Body Cameras for Police Threaten Public Safety

Daniella Barreto
An officer with a body camera in Manchester, UK. Body cams are common in many police forces across Europe, and the VPD plan to outfit their officers with them by 2025. But critics point out body cams record police violence — they don’t stop it. Photo via Shutterstock.

Feb. 1, 2023

Especially for Black people.

When Vancouver’s ABC-dominated city council voted in December in favour of outfitting frontline police officers with body-worn cameras by 2025, proponents were quick to herald the decision as a win for both law enforcement and the public.

The Vancouver Police Department would have a powerful new tool, as Mayor Ken Sim described to The Tyee in an interview during the 2022 municipal race in which he was elected, to “make sure that everyone is safe.”

At least that’s the argument, pitched by decision-makers across North America and echoed in Sim’s election promises.

Among their many problems, body cameras don’t level the power imbalance between police and communities disproportionately harmed by police violence. As we have seen in body camera footage released Jan. 27 of Tyre Nichols’ fatal Jan. 7 beating by police in Memphis, Tennessee, the cameras record police violence — but they don’t stop it.

Body cameras mean more surveillance. More evidence gathered by constant recording will provide additional ways to criminalize people who already have increased contact with police and to cyclically justify the surveillance state.

VPD report to the Vancouver Police Board in 2013 flagged civil-liberty concerns and storage costs as potential drawbacks of a body camera program. But by the end of 2022, the Vancouver Police Board budgeted $200,000 for a body cameras pilot program, as reported by The Tyee’s Jen St. Denis.

Tech won’t save us

Body cameras are a colossal expense and will also introduce the potential for further harms associated with facial-recognition technology. Canadian police departments already employ FRT and have often been dishonest about its use. One month after denying they used it, the Toronto Police Service admitted to deploying facial-recognition software in 2019. Amid the resulting scandal, police departments in Calgary and Vancouver likewise admitted to using FRT, as well as some RCMP units in B.C. In this context, the potential for body camera data to be used with facial-recognition technology is a reasonable concern.

FRT is notoriously inaccurate. A study from the University of Essex revealed that it was accurate in 19 per cent of cases. Moreover, as Black American researchers Joy Buolamwini and Timnit Gebru demonstrate, FRT is terrible at distinguishing Black people, especially Black women.
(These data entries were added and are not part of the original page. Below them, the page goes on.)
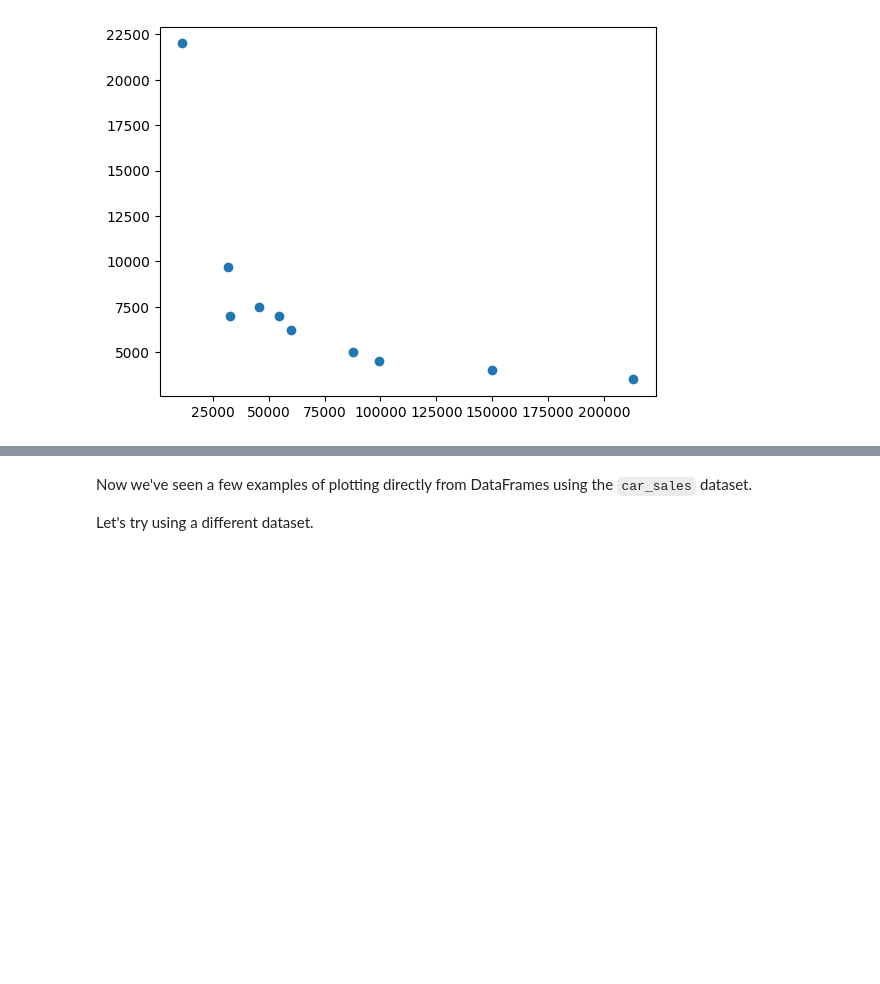
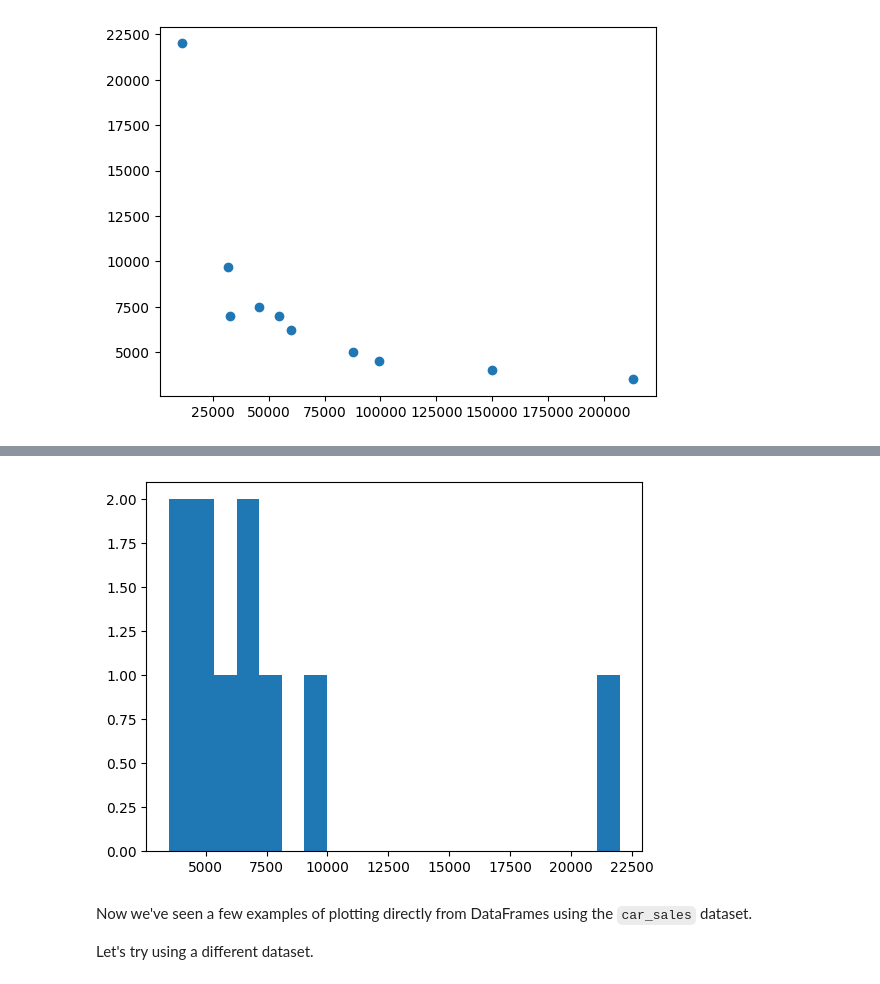
Before and after one commit to BrennZA/ZTM-ML, a Jupyter notebook: matplotlib-exercises.ipynb, the cells around one changed output, grey strips where cells are left out. Saved outputs shown, nothing was run; the diff lists cells and outputs as text; code cells hidden in the pictures; blank space fills up the shorter version.

```diff
--- a/matplotlib-exercises.ipynb
+++ b/matplotlib-exercises.ipynb
@@ -388,5 +410,8 @@ array([0.45924249, 0.063071  , 0.01714572, 0.37221729])
 # %%
 # Create a histogram of the 'Price' column with 20 bins
+plt.hist(car_sales['Price'], bins=20);
+# %% [output]
+[figure, added]
 # %% [markdown]
 Now we've seen a few examples of plotting directly from DataFrames using the `car_sales` dataset.
 
```
Also changed, not shown: parts of 21 cells of this notebook.
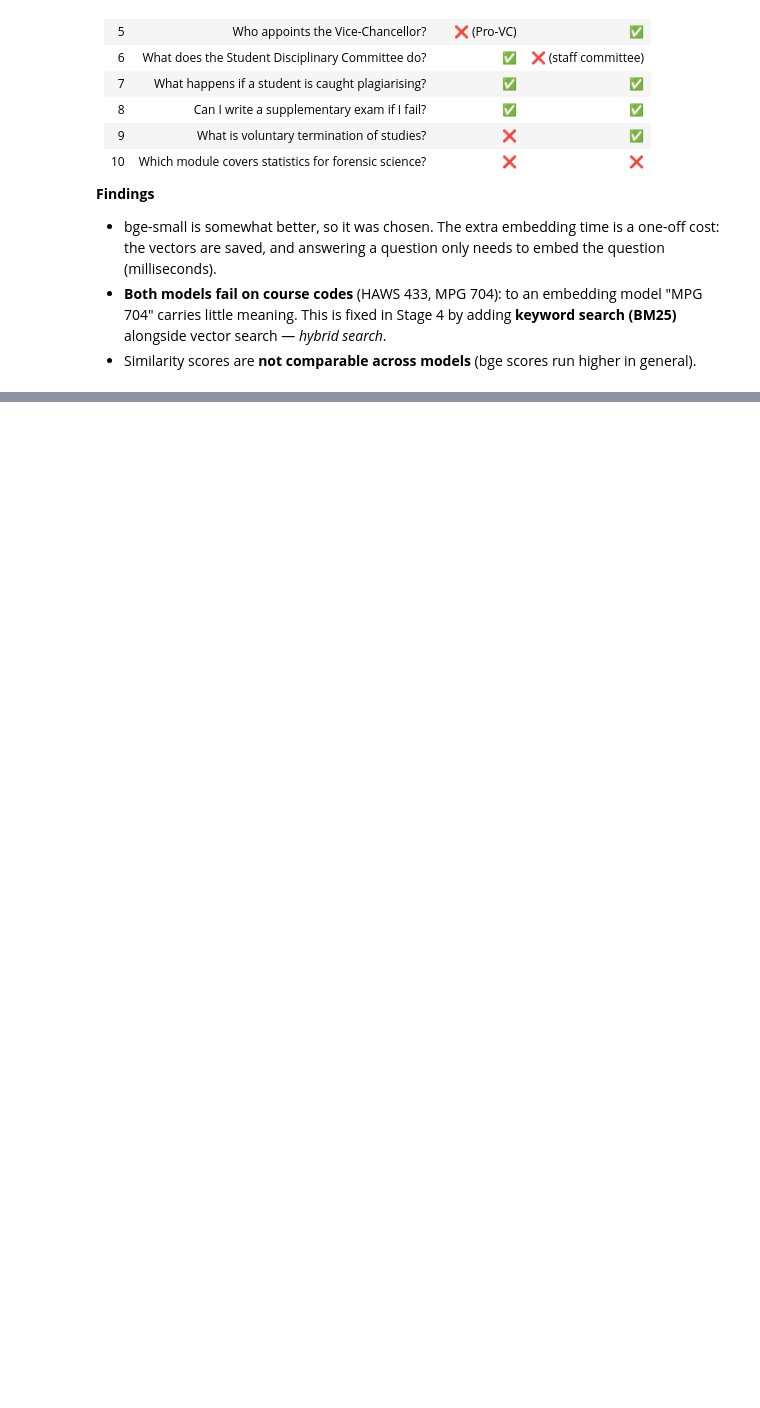
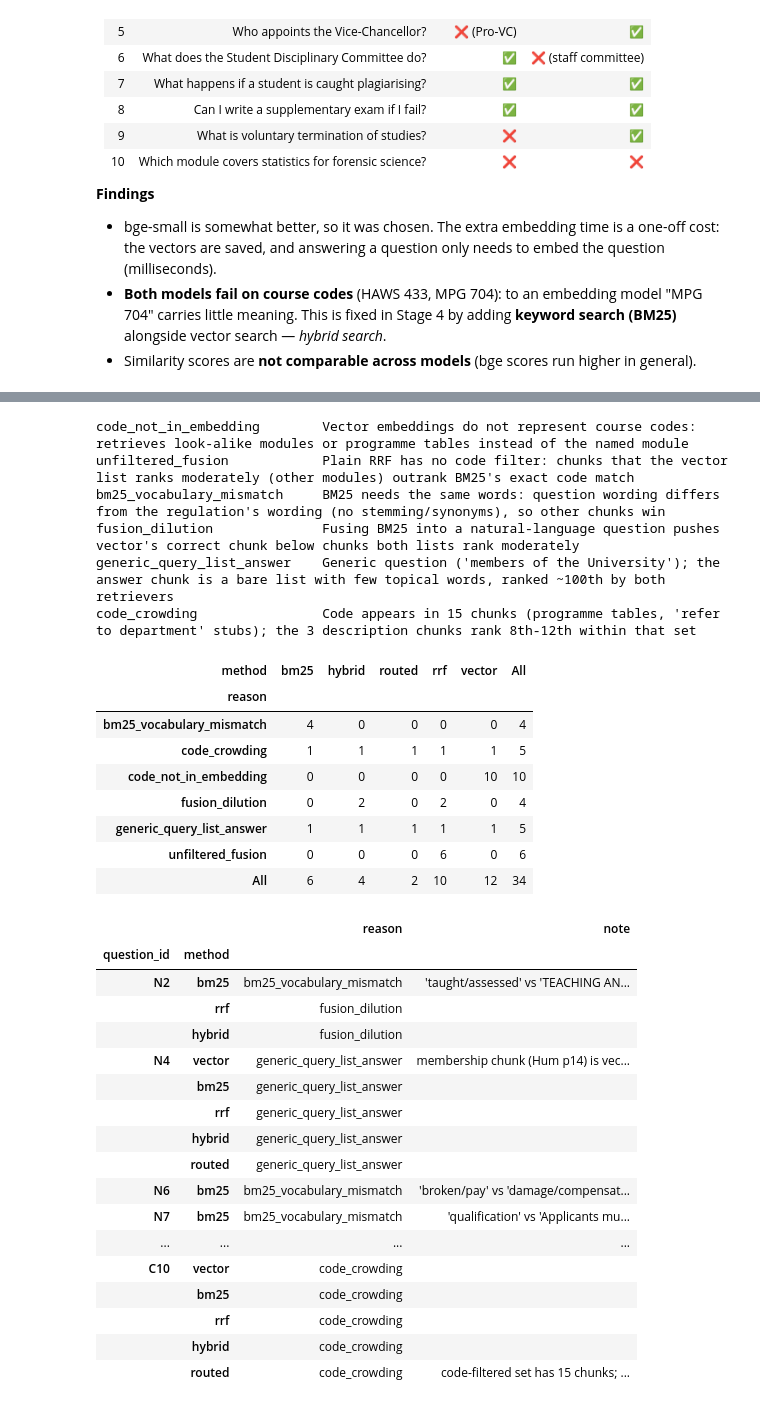
Before and after one commit to Elvis-star849/MSU-AI-Assistant, a Jupyter notebook: msu_chatbot_pipeline.ipynb, the cells around one changed output, grey strips where cells are left out. Drawn from its saved outputs; the diff is of its cells as text; code cells hidden in the pictures; blank space fills up the shorter version.

```diff
--- a/msu_chatbot_pipeline.ipynb
+++ b/msu_chatbot_pipeline.ipynb
@@ -971,0 +1192,42 @@ answered worse than by vector search.
+# %%
+failures = json.load(open("eval/stage5_failures.json"))
+misses = pd.DataFrame(failures["top5_misses"])
+assert len(misses) == sum(1 for q in scored for m in STAGE5_MODES if not (first[q["id"], m] and first[q["id"], m] <= 5))
+for key, text in failures["reasons"].items():
+    print(f"{key:28} {text}")
+display(pd.crosstab(misses["reason"], misses["method"], margins=True))
+misses.set_index(["question_id", "method"])
+# %% [output]
+code_not_in_embedding        Vector embeddings do not represent course codes: retrieves look-alike modules or programme tables instead of the named module
+unfiltered_fusion            Plain RRF has no code filter: chunks that the vector list ranks moderately (other modules) outrank BM25's exact code match
+bm25_vocabulary_mismatch     BM25 needs the same words: question wording differs from the regulation's wording (no stemming/synonyms), so other chunks win
+fusion_dilution              Fusing BM25 into a natural-language question pushes vector's correct chunk below chunks both lists rank moderately
+generic_query_list_answer    Generic question ('members of the University'); the answer chunk is a bare list with few topical words, ranked ~100th by both retrievers
+code_crowding                Code appears in 15 chunks (programme tables, 'refer to department' stubs); the 3 description chunks rank 8th-12th within that set
+| method | bm25 | hybrid | routed | rrf | vector | All |
+| reason |  |  |  |  |  |  |
+| bm25_vocabulary_mismatch | 4 | 0 | 0 | 0 | 0 | 4 |
+| code_crowding | 1 | 1 | 1 | 1 | 1 | 5 |
+| code_not_in_embedding | 0 | 0 | 0 | 0 | 10 | 10 |
+| fusion_dilution | 0 | 2 | 0 | 2 | 0 | 4 |
+| generic_query_list_answer | 1 | 1 | 1 | 1 | 1 | 5 |
+| unfiltered_fusion | 0 | 0 | 0 | 6 | 0 | 6 |
+| All | 6 | 4 | 2 | 10 | 12 | 34 |
+|  |  | reason | note |
+| question_id | method |  |  |
+| N2 | bm25 | bm25_vocabulary_mismatch | 'taught/assessed' vs 'TEACHING AN... |
+|  | rrf | fusion_dilution |  |
+|  | hybrid | fusion_dilution |  |
+| N4 | vector | generic_query_list_answer | membership chunk (Hum p14) is vec... |
+|  | bm25 | generic_query_list_answer |  |
+|  | rrf | generic_query_list_answer |  |
+|  | hybrid | generic_query_list_answer |  |
+|  | routed | generic_query_list_answer |  |
+| N6 | bm25 | bm25_vocabulary_mismatch | 'broken/pay' vs 'damage/compensat... |
+| N7 | bm25 | bm25_vocabulary_mismatch | 'qualification' vs 'Applicants mu... |
+| ... | ... | ... | ... |
+| C10 | vector | code_crowding |  |
+|  | bm25 | code_crowding |  |
+|  | rrf | code_crowding |  |
+|  | hybrid | code_crowding |  |
+|  | routed | code_crowding | code-filtered set has 15 chunks; ... |
```
Also changed, not shown: parts of 63 cells of this notebook, 5 other files.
There are also concerns about FRT’s accuracy in identifying Indigenous people, trans people and people who have had facial surgery.

If FRT is used to identify people recorded in body camera footage, in real time or retroactively, inaccurate software could lead to false positive identifications, or incidents of “mistaken identity,” because of the bias inherent in facial-recognition systems.

In cities like Toronto, Vancouver and Halifax, where Black people are already racially profiled, funnelling more data into police databases could introduce additional ways for Black people to be targeted, fuelled by inaccurate tech.

Reimagining public safety and freedom

The answer is not to make FRT better at identifying everyone. FRT, like many surveillance tools, poses a dire threat to human rights, including the rights to privacy, non-discrimination, peaceful assembly and free expression. As a former Black Lives Matter Vancouver organizer, I am intimately familiar with the chilling effects of surveillance.

In 2017, after a year of activism and protests, we learned that the RCMP had monitored our group since at least 2016. It was an unsettling discovery that has, at times, made me hesitant to exercise my right to public protest.

My experiences are the inspiration for the first season of Amnesty International Canada’s debut podcast, Rights Back at You, which premiered on Feb. 1 to mark the beginning of Black History Month.

As creator and host, I had the privilege of interviewing Black activists speaking out against increased police power and control. I hope that, by amplifying the stories of people reimagining public safety and freedom, the podcast will inspire listeners to think critically about the role of policing and surveillance in perpetuating anti-Black, anti-Indigenous and other forms of systemic racism.

As the stories in Rights Back at You reveal, we cannot fall into the trap of techno-solutionism — the idea that if we just have better technology and more data, we can easily solve complex social problems. Treating emerging technology as a panacea for social ills and gathering more data can usher in harmful unintended consequences, even if it sounds like a promising idea at the start.

There is certainly a role for technology to play in the betterment of our world.

However, we need to interrogate each application’s purpose and whether it truly safeguards human rights and promotes public safety — not just for ABC Vancouver supporters and people with power, but for all.

Daniella Barreto is Amnesty International Canada’s digital activism co-ordinator and creator and host of the podcast Rights Back at You on anti-Black racism and policing.

[Top photo: An officer with a body camera in Manchester, UK. Body cams are common in many police forces across Europe, and the VPD plan to outfit their officers with them by 2025. But critics point out body cams record police violence — they don’t stop it. Photo via Shutterstock.]